◆ DIRECTIONS ◆
Give back each line of the material that contains the word "sheet".
══ DATA FOR THIS TASK
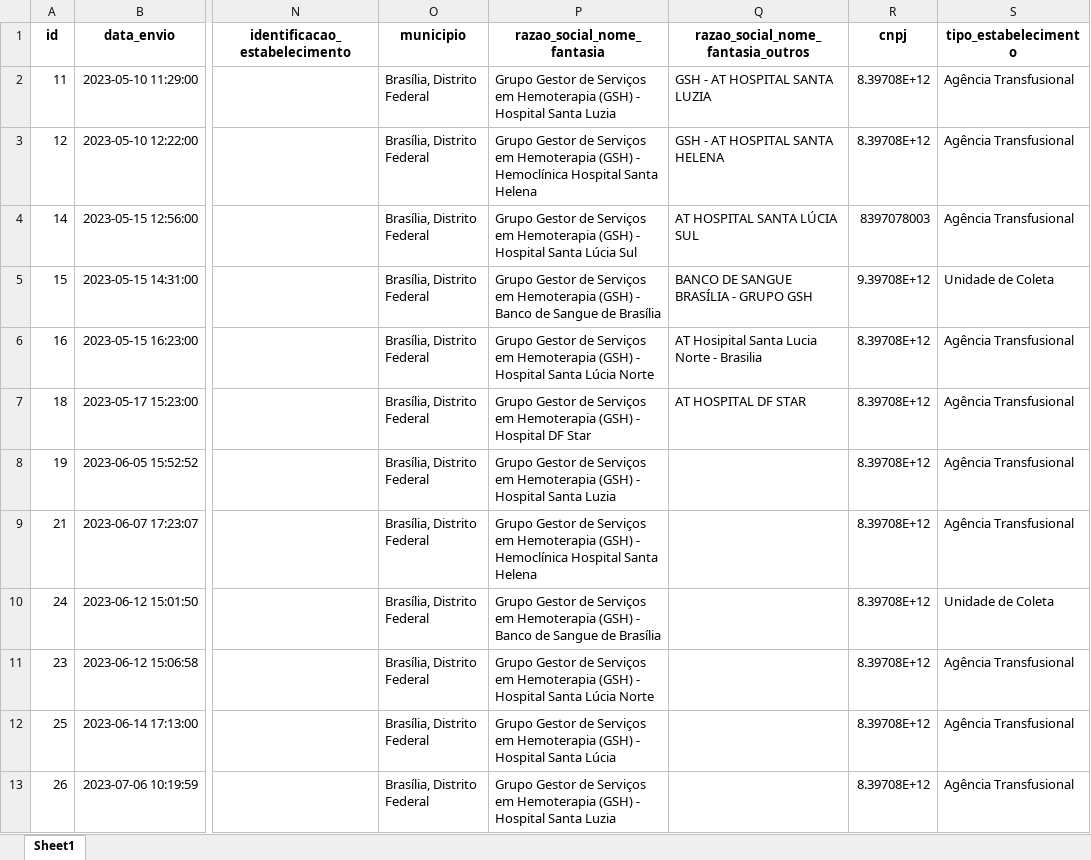
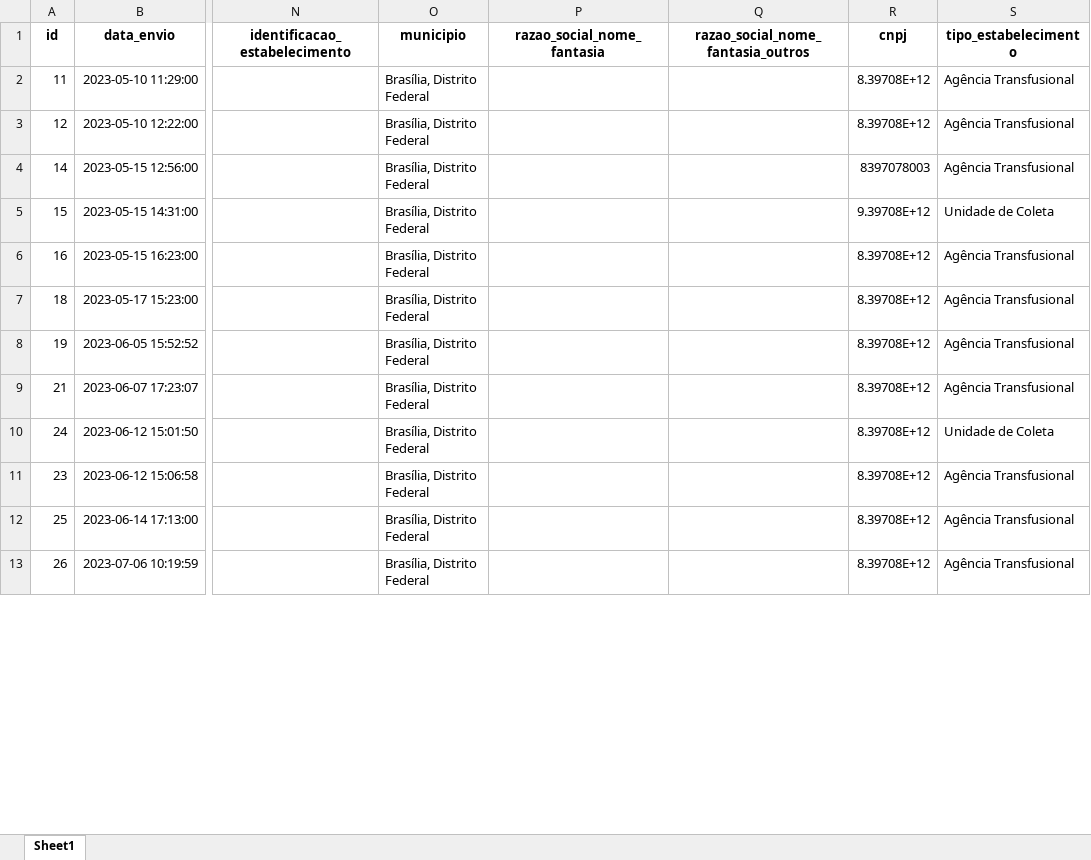
Before and after one commit to VictorVirgolino/hemodata, an Excel workbook: dados_processados/hemoprod_df.xlsx, sheet Sheet1, drawn as a sheet; only a part is shown, gaps mark what is left out; values as stored, in another font and other column widths than the file's, no borders; the diff covers the shown part only; the diff names each change by its address in the sheet, - before the commit and + after, or states it on an @@ line.

```diff
--- a/dados_processados/hemoprod_df.xlsx (sheet Sheet1)
+++ b/dados_processados/hemoprod_df.xlsx (sheet Sheet1)
-P2 (razao_social_nome_fantasia): Grupo Gestor de Serviços em Hemoterapia (GSH) - Hospital Santa Luzia
+P2 (razao_social_nome_fantasia): (empty)
-Q2: GSH - AT HOSPITAL SANTA LUZIA
+Q2: (empty)
-P3 (razao_social_nome_fantasia): Grupo Gestor de Serviços em Hemoterapia (GSH) - Hemoclínica Hospital Santa Helena
+P3 (razao_social_nome_fantasia): (empty)
-Q3: GSH - AT HOSPITAL SANTA HELENA
+Q3: (empty)
-P4 (razao_social_nome_fantasia): Grupo Gestor de Serviços em Hemoterapia (GSH) - Hospital Santa Lúcia Sul
+P4 (razao_social_nome_fantasia): (empty)
-Q4: AT HOSPITAL SANTA LÚCIA SUL
+Q4: (empty)
-P5 (razao_social_nome_fantasia): Grupo Gestor de Serviços em Hemoterapia (GSH) - Banco de Sangue de Brasília
+P5 (razao_social_nome_fantasia): (empty)
-Q5: BANCO DE SANGUE BRASÍLIA - GRUPO GSH
+Q5: (empty)
-P6 (razao_social_nome_fantasia): Grupo Gestor de Serviços em Hemoterapia (GSH) - Hospital Santa Lúcia Norte
+P6 (razao_social_nome_fantasia): (empty)
-Q6: AT Hosipital Santa Lucia Norte - Brasilia
+Q6: (empty)
-P7 (razao_social_nome_fantasia): Grupo Gestor de Serviços em Hemoterapia (GSH) - Hospital DF Star
+P7 (razao_social_nome_fantasia): (empty)
-Q7: AT HOSPITAL DF STAR
+Q7: (empty)
-P8 (razao_social_nome_fantasia): Grupo Gestor de Serviços em Hemoterapia (GSH) - Hospital Santa Luzia
+P8 (razao_social_nome_fantasia): (empty)
-P9 (razao_social_nome_fantasia): Grupo Gestor de Serviços em Hemoterapia (GSH) - Hemoclínica Hospital Santa Helena
+P9 (razao_social_nome_fantasia): (empty)
-P10 (razao_social_nome_fantasia): Grupo Gestor de Serviços em Hemoterapia (GSH) - Banco de Sangue de Brasília
+P10 (razao_social_nome_fantasia): (empty)
-P11 (razao_social_nome_fantasia): Grupo Gestor de Serviços em Hemoterapia (GSH) - Hospital Santa Lúcia Norte
+P11 (razao_social_nome_fantasia): (empty)
-P12 (razao_social_nome_fantasia): Grupo Gestor de Serviços em Hemoterapia (GSH) - Hospital Santa Lúcia
+P12 (razao_social_nome_fantasia): (empty)
-P13 (razao_social_nome_fantasia): Grupo Gestor de Serviços em Hemoterapia (GSH) - Hospital Santa Luzia
+P13 (razao_social_nome_fantasia): (empty)
```
Also changed, not shown: 194 edited cells elsewhere in this sheet, dados_processados/hemoprod_ce.xlsx, dados_processados/hemoprod_go.xlsx, 31 other files.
════
◆ ANSWER ◆
Before and after one commit to VictorVirgolino/hemodata, an Excel workbook: dados_processados/hemoprod_df.xlsx, sheet Sheet1, drawn as a sheet; only a part is shown, gaps mark what is left out; values as stored, in another font and other column widths than the file's, no borders; the diff covers the shown part only; the diff names each change by its address in the sheet, - before the commit and + after, or states it on an @@ line.
--- a/dados_processados/hemoprod_df.xlsx (sheet Sheet1)
+++ b/dados_processados/hemoprod_df.xlsx (sheet Sheet1)
Also changed, not shown: 194 edited cells elsewhere in this sheet, dados_processados/hemoprod_ce.xlsx, dados_processados/hemoprod_go.xlsx, 31 other files.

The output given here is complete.